Thanks to the ladies over at our sister site Forever Young Adult, I learned a great bit of news upon waking this morning! Patrick Ness, the author of the Chaos Walking trilogy, announced that Charlie Kaufman will write the screenplay adaptation of the first book in the series, The Knife of Never Letting Go. As you can tell from his Twitter feed and his blog, Ness is super excited.
Chaos Walking is an absolutely brilliant YA series. The trilogy is significantly better than The Hunger Games, and I've always wondered why that series remains the more popular of the two. The Knife of Never Letting Go follows Todd Hewitt, the only boy remaining in the small New World settlement of Prentisstown. The indigenous species of New World, called The Spackle by the settlers, communicates telepathically, and as a result all of the men on the planet can now hear each other's thoughts - a ceaseless aural assault called The Noise. There's a lot of deception and oppression happening in the upper ranks of Prentisstown, and Todd's guardians send him alone on a terrifying journey to escape the fate that awaits him by Mayor Prentiss.
So, so many other things happen in this devastating series, but try not to read too much about it. I read the entire trilogy unspoiled, and each new reveal was staggering. The series is beautifully written; Ness has a singular voice and he's the rare YA author whose language is as riveting as his action. And the books are deliciously complex, with alternating narration through the series made further enigmatic by The Noise of the characters intruding through the spoken dialogue. Once it was announced that the series would be adapted to film, I was thrilled because I think there's a lot of cinematic potential inherent in the pages, but I was also stumped as to how they'd navigate the complexity of the story and the dialogue.
Clearly, if anyone can do it it's Kaufman. With Adaptation, Being John Malkovich and Eternal Sunshine under his belt, he's proven that complexity is his favorite game. This should be seriously great.

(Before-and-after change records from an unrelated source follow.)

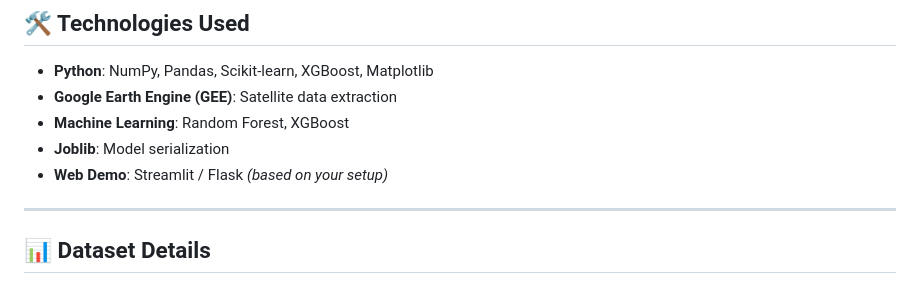
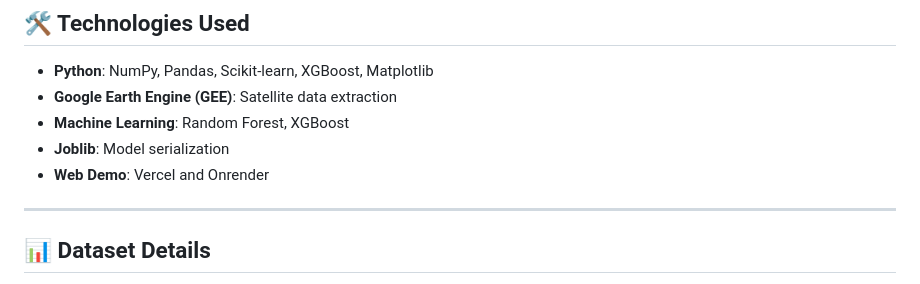
Before and after one commit to SwayamAg/Smart-Soil, a Markdown page: README.md, the part around the change. Drawn GitHub-style.

```diff
--- a/README.md
+++ b/README.md
@@ -18,7 +18,7 @@ The aim is to support farmers with precise insights for better crop planning and
 - **Google Earth Engine (GEE)**: Satellite data extraction
 - **Machine Learning**: Random Forest, XGBoost
 - **Joblib**: Model serialization
-- **Web Demo**: Streamlit / Flask _(based on your setup)_
+- **Web Demo**: Vercel and Onrender
 
 ---
 
```
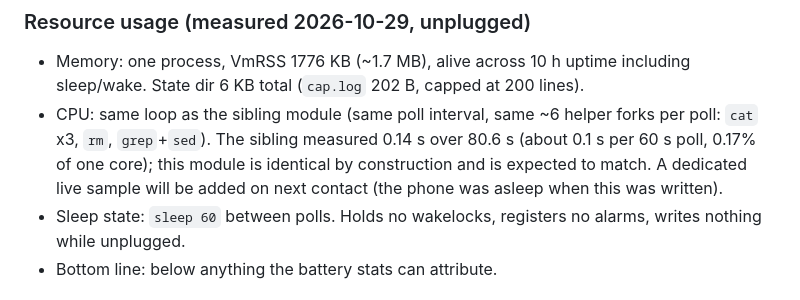
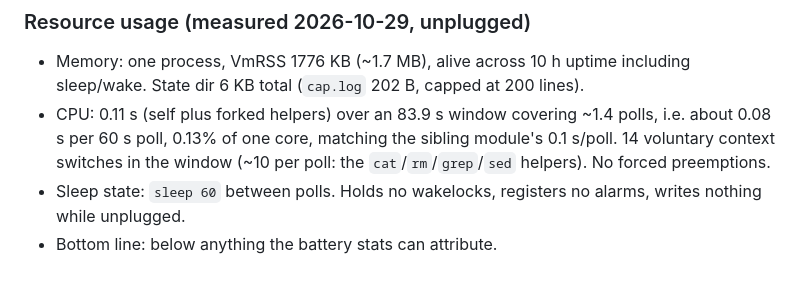
Before and after one commit to 9M2PJU/ChargeBypassCap-PMI, a Markdown page: README.md, the part around the change. Rendered like a GitHub page.

Commit message:
Audit report: live CPU measurement on X3 Pro

```diff
--- a/README.md
+++ b/README.md
@@ -152,12 +152,11 @@ in override, never in a bootloop), clean uninstall.
 - Memory: one process, VmRSS 1776 KB (~1.7 MB), alive across 10 h
   uptime including sleep/wake. State dir 6 KB total (`cap.log` 202 B,
   capped at 200 lines).
-- CPU: same loop as the sibling module (same poll interval, same ~6
-  helper forks per poll: `cat` x3, `rm`, `grep`+`sed`). The sibling
-  measured 0.14 s over 80.6 s (about 0.1 s per 60 s poll, 0.17% of one
-  core); this module is identical by construction and is expected to
-  match. A dedicated live sample will be added on next contact (the
-  phone was asleep when this was written).
+- CPU: 0.11 s (self plus forked helpers) over an 83.9 s window covering
+  ~1.4 polls, i.e. about 0.08 s per 60 s poll, 0.13% of one core,
+  matching the sibling module's 0.1 s/poll. 14 voluntary context
+  switches in the window (~10 per poll: the `cat`/`rm`/`grep`/`sed`
+  helpers). No forced preemptions.
 - Sleep state: `sleep 60` between polls. Holds no wakelocks, registers
   no alarms, writes nothing while unplugged.
 - Bottom line: below anything the battery stats can attribute.
```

Now who should direct? I wonder if Gondry or Jonze are out of the question.